01/26/2011 3:03 am EST
I received a question this week about trading the Iron Condor (IC) strategy and thought it would make a great instructional article about the subject.
Can you please provide some in-depth info on what would the preferable steps to leg into an IC—by spread—would be?
Example: If I open the put side today and next week index moves higher I sell the call side, that's great. But what if next week index moves lower? Roll down the puts? Take losses and wait for another opportunity? Sell the calls at current prices?
My second question is, from your experience, would an IC constructed around one standard deviation OTM (out of the money) be really ~68% probability of keeping all the premium (given we do not make adjustments, in plain theory)?
An in-depth discussion on this subject is tough. That's the stuff of which long lessons and book chapters are made.

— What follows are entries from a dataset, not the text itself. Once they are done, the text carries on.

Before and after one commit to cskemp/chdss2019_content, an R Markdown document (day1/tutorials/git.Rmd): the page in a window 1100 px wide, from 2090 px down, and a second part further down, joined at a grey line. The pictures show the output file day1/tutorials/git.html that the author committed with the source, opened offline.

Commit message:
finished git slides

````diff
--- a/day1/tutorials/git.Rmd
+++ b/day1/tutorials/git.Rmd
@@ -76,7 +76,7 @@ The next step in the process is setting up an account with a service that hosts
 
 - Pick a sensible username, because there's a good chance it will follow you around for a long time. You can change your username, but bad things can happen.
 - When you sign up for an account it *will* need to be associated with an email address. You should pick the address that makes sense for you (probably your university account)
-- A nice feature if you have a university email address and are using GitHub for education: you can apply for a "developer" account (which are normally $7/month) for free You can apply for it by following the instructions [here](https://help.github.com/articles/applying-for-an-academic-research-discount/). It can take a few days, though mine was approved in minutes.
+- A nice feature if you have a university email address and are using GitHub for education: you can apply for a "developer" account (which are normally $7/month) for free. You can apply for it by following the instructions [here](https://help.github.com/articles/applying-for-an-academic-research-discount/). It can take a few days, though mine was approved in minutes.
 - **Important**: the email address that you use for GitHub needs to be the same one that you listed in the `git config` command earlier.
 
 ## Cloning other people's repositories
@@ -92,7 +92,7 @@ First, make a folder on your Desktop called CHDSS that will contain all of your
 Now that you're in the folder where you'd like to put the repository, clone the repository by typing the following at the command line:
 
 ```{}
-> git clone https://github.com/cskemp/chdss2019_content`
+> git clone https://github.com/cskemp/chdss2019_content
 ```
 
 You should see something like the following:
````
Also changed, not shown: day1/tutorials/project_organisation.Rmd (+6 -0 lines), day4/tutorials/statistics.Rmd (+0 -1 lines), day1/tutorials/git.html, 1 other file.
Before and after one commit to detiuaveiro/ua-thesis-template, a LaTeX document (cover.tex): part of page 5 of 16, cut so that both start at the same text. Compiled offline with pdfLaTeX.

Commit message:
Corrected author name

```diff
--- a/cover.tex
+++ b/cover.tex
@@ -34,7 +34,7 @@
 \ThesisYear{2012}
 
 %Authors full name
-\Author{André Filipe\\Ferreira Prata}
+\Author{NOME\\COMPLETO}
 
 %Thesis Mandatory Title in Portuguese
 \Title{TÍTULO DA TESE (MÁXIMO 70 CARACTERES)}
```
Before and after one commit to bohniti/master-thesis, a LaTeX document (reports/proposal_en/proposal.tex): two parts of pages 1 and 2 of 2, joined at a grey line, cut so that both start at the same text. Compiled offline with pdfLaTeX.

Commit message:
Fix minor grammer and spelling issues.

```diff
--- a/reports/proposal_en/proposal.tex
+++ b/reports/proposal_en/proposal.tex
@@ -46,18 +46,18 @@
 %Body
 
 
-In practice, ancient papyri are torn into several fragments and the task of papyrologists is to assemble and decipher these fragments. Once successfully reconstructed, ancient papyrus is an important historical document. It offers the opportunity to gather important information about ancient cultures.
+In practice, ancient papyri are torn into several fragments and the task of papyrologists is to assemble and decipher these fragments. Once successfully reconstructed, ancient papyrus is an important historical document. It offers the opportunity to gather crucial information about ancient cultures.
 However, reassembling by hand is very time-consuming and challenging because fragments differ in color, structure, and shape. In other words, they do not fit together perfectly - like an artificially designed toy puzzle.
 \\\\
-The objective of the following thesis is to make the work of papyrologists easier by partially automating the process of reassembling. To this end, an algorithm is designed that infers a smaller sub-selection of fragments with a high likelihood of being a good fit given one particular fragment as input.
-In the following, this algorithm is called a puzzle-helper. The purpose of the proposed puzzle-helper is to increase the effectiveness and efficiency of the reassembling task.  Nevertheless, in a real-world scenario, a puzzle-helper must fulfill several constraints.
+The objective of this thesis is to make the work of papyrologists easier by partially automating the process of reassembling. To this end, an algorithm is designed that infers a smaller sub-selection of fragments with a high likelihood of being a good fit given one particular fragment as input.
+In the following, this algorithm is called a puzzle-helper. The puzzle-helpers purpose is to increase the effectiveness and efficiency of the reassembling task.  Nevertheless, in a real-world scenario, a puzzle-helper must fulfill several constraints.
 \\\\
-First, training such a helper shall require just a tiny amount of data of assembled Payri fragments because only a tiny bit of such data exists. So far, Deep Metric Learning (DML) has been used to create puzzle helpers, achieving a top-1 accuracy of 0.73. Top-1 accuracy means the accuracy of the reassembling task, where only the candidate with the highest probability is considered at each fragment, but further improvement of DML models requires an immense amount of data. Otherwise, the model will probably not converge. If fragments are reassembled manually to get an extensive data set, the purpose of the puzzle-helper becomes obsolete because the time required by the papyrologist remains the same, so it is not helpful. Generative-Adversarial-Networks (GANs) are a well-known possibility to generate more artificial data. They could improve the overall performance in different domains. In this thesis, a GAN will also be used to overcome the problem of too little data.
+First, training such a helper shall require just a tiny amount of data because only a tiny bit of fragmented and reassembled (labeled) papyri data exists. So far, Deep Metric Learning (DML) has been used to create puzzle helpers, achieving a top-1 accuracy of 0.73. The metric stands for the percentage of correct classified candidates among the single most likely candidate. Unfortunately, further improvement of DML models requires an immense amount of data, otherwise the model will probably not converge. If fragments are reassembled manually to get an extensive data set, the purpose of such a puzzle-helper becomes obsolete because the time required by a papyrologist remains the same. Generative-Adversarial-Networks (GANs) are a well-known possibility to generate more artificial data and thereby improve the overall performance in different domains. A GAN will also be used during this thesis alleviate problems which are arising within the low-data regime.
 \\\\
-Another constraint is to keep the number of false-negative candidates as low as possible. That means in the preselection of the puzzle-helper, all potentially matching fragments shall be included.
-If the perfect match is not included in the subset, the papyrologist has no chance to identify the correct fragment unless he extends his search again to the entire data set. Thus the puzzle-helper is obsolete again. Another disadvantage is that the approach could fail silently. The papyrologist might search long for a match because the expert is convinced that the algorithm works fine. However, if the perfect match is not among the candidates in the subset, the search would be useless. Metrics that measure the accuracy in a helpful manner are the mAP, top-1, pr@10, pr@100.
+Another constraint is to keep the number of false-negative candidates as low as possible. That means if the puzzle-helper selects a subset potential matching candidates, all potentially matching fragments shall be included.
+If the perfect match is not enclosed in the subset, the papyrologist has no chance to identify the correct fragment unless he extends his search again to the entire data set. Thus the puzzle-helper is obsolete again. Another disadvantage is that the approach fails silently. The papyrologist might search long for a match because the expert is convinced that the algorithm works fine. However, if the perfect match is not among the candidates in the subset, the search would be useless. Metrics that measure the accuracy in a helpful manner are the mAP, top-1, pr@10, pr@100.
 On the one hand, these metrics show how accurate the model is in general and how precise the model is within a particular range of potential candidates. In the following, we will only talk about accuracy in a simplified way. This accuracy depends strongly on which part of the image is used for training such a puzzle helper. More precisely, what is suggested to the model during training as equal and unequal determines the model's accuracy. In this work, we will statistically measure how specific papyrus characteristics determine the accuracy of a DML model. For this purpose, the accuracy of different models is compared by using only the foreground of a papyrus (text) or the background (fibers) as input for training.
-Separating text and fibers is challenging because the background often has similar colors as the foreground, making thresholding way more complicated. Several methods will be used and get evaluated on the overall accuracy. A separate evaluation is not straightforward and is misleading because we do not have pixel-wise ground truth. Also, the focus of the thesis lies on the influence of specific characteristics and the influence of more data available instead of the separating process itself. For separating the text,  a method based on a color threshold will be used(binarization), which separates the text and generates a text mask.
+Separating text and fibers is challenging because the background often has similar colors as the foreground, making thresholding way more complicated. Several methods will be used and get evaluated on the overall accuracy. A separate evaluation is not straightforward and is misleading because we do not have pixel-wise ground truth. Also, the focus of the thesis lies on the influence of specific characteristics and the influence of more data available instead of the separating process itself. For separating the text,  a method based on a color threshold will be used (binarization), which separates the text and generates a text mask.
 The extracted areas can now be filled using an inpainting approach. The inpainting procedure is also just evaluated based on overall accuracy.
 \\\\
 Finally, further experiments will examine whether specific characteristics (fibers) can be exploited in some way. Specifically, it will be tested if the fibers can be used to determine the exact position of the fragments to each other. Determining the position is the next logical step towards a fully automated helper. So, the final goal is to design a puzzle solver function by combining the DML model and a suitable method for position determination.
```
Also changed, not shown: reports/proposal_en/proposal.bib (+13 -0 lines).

However, I'll offer the major points in enough detail that it should satisfy everyone’s needs.
As it turns out, you do not need a lot of information about legging into iron condor trades.
Legging Into Iron Condors
Here are the major points; everything else on this topic is far less meaningful.
I do not like the idea of legging into iron condor trades by selling puts first. It simply doesn't work as well as it should when considering the risk involved. I know that's not good news for the trader who usually has a bullish bias, but there are good reasons.
When the market rallies, implied volatility (IV) tends to shrink. When IV shrinks, the value of the call spread that you are planning to sell also shrinks. By that I mean it increases in value by less than you anticipate—often much less because it is an OTM spread. I'm assuming that the iron condor trader is not looking to sell options that are CTM (close to the money).
It takes a significant upward move for that OTM call spread to increase in value by enough to compensate the trader for taking the leg. If you do sell the put spread first, and the market cooperates, it's often better to buy back that put spread, take the profit, and forget about getting a little better price on the call spread.
It's different with calls. If you correctly (i.e., you are correctly short-term bearish) sell the call spread first, then you have the opposite effect. If the market declines, the put spread widens faster than expected and you have an iron condor trade at a good price.
Thus, unless bearish, I suggest not legging into iron condor trades.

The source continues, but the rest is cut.